Author(s):Chi, Youngshin
Director of Research:Davidson, Frederick G.
Doctoral Committee Chair(s):Davidson, Frederick G.
Doctoral Committee Member(s):Anderson, Carolyn J.; Grindrod, Christopher M.; Golato, Peter
Department / Program:Educational Psychology
Discipline:Educational Psychology
Degree Granting Institution:University of Illinois at Urbana-Champaign
Degree:Ph.D.
Genre:Dissertation
Subject(s):language testing
validation
test development
second language listening
Abstract:This study investigated the breakdown effect of a listening comprehension test, whether test takers are affected in comprehending lectures by impediments, and collected test takers’ cognitive awareness on test tasks which contain listening breakdown factors how they perceived these impediments. In this context of the study, a “Breakdown” is a test task that contains impeding factors which could limit test takers’ listening comprehension. Impeding factors used in this study are British accent, fast speech rate, and noise. The listening comprehension test contained four different types of lectures with two topics: dinosaurs and weather changes. In total, ninety-six test takers took the test and each group of twenty-four test takers were assigned to following test groups: the “regular”, the “British”, the “speech rate”, and the “noise” groups. The name of each group represented the source of interference or impediment in the listening task. Along with test takers’ performance on listening test, the design of the study was informed by test takers’ responses to a questionnaire on their cognitive awareness of listening, metacognitive process, and test-taking strategy uses. Both quantitative and qualitative analyses were used on test scores and responses on questionnaire. To estimate validity and reliability of the test, several quantitative analyses were conducted. Cronbach’s alphas and confidence intervals of alphas were calculated for each test and the coefficient values were observed to vary among the tests. A Generalizability study and an analysis of variance (ANOVA) were conducted to measure the breakdown effect on the test. The result of generalizability study showed that variance components for interaction between person and items were larger than variance components for person, which indicated confounding effect. However, the analysis of variance showed that breakdown effect on test was not detected, but the effect of talk types was significantly different.

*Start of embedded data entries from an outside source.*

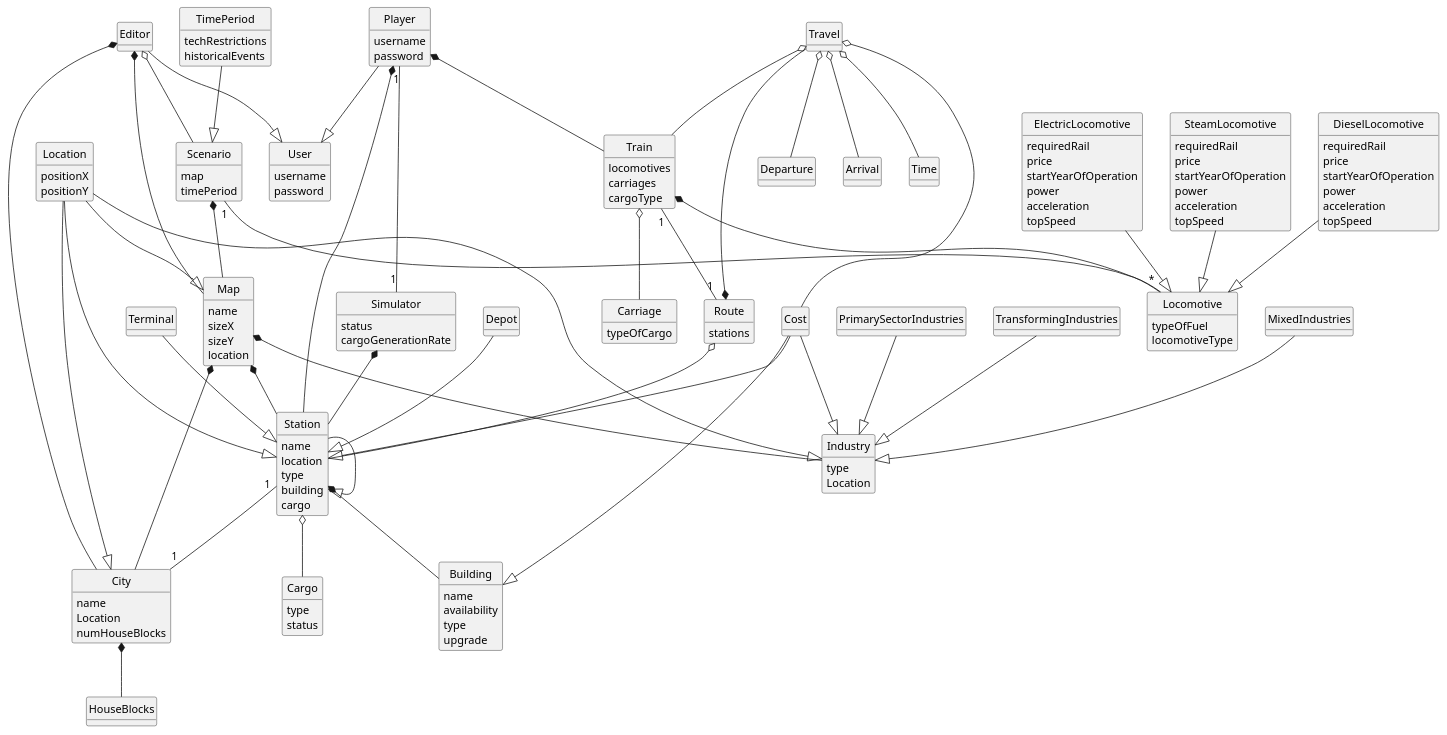
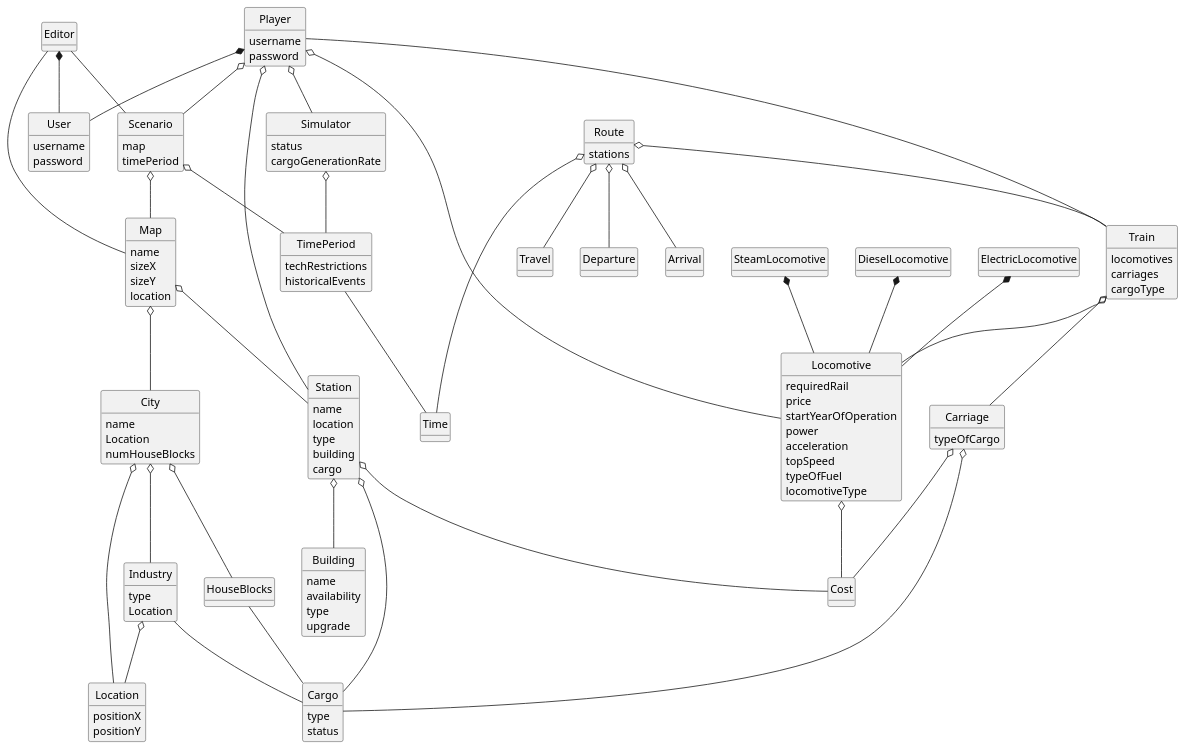
The diagram in docs/system-documentation/global-artifacts/02.analysis/puml/analysis.puml (goncalolopesp/sem2-pi-24.25-g093-repo), drawn with PlantUML before and after one commit. The commit also changed 1 other file, not shown here.

```diff
--- a/docs/system-documentation/global-artifacts/02.analysis/puml/analysis.puml
+++ b/docs/system-documentation/global-artifacts/02.analysis/puml/analysis.puml
@@ -114,35 +114,26 @@
 }
 
 class Locomotive{
-    typeOfFuel
-    locomotiveType
-}
-
-class SteamLocomotive{
     requiredRail
     price
     startYearOfOperation
     power
     acceleration
     topSpeed
+    typeOfFuel
+    locomotiveType
+}
+
+class SteamLocomotive{
+
 }
 
 class DieselLocomotive{
-    requiredRail
-    price
-    startYearOfOperation
-    power
-    acceleration
-    topSpeed
+
 }
 
 class ElectricLocomotive{
-    requiredRail
-    price
-    startYearOfOperation
-    power
-    acceleration
-    topSpeed
+
 }
 
 class Carriage{
@@ -168,53 +159,51 @@
 }
 
 
-Cost --|> Station
-Cost --|> Building
-Cost --|> Industry
-Depot --|> Station
-Station --|> Station
-Terminal --|> Station
-PrimarySectorIndustries --|> Industry
-TransformingIndustries --|> Industry
-MixedIndustries --|> Industry
-TimePeriod --|> Scenario
-Location --|> Map
-Location --|> City
-Location --|> Station
-Location --|> Industry
-SteamLocomotive --|> Locomotive
-DieselLocomotive --|> Locomotive
-ElectricLocomotive --|> Locomotive
-Player --|> User
-Editor --|> User
+City o-- Location
+Map o-- City
+Map o-- Station
+Scenario o-- Map
+Train o-- Carriage
+Train o-- Locomotive
+Route o-- Travel
+Route o-- Departure
+Route o-- Arrival
+Route o-- Time
+Carriage o-- Cargo
+Station o-- Cargo
+Player o-- Locomotive
+Player o-- Scenario
+Player o-- Station
+Player o-- Simulator
+City o-- HouseBlocks
+City o-- Industry
+Station o-- Building
+Locomotive o-- Cost
+Station o-- Cost
+Carriage o-- Cost
+Industry o-- Location
+Route o-- Train
+Simulator o-- TimePeriod
+Scenario o-- TimePeriod
 
-Travel o-- Cost
-Travel o-- Departure
-Travel o-- Arrival
-Travel o-- Time
-Travel o-- Train
-Route o-- Station
-Editor o-- Scenario
-Station o-- Cargo
-Train o-- Carriage
 
-Route *-- Travel
-Train *-- Locomotive
-Editor *-- Map
-City *-- HouseBlocks
-Map *-- Industry
-Map *-- City
-Map *-- Station
-Player *-- Station
-Player *-- Train
-Station *-- Building
-Simulator *-- Station
-Scenario *-- Map
-Editor *-- City
+TimePeriod -- Time
+HouseBlocks -- Cargo
+Editor -- Scenario
+Editor -- Map
+Player -- Train
+Industry -- Cargo
 
-Station "1" -- "1" City
-Train "1" -- "1" Route
-Player "1" -- "1" Simulator
-Scenario "1"--"*" Locomotive
+
+
+SteamLocomotive *-- Locomotive
+ElectricLocomotive *-- Locomotive
+DieselLocomotive *-- Locomotive
+Player *-- User
+Editor *-- User
+
+
+
+
 
 @enduml
```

Classical item analyses were also iii conducted to observe differences on item functions among four tests. A few items were flagged as easy items, however difficulty and discrimination indices were varied among groups. To understand test takers’ perspectives on second language listening, both quantitative and qualitative analyses were conducted. Test takers’ responses on questionnaire showed test takers from different groups demonstrated similar metacognitive strategy uses, monitoring behaviors, and test-taking strategies. Findings showed that there was no intentional breakdown effect on all groups. Low reliability coefficient and generalizability analysis showed that there was insignificant evidence to support breakdown effect of three impediments on test takers’ listening proficiency. However, one of impediments, noise functioned as an impediment in the test. Some test takers from the noise group reported that their comprehension was impeded by noise. At the test level, talk type was identified as breakdown factor from both quantitative and qualitative analyses. At item level, regardless of item difficulty indices, lower item discrimination indices indicated that items functioned differently when an impediment was added in the test. Listening passages functioned as a more influential factor in comprehension than the breakdown factors. Test takers who already had some background knowledge could perform better than those who do not have the knowledge. Furthermore, test takers with higher scores were able to use various types of metacognitive process than those with lower scores regardless of groups. This study suggests that several considerations are needed to make authentic listening tasks when listening impediments are included in the second language test development such as degrees of impediments, threshold of the breakdown factor, and breakdown effects on both item iv and test levels. Moreover, metacognitive process embedded listening items could contribute to understand second language learners’ listening comprehension.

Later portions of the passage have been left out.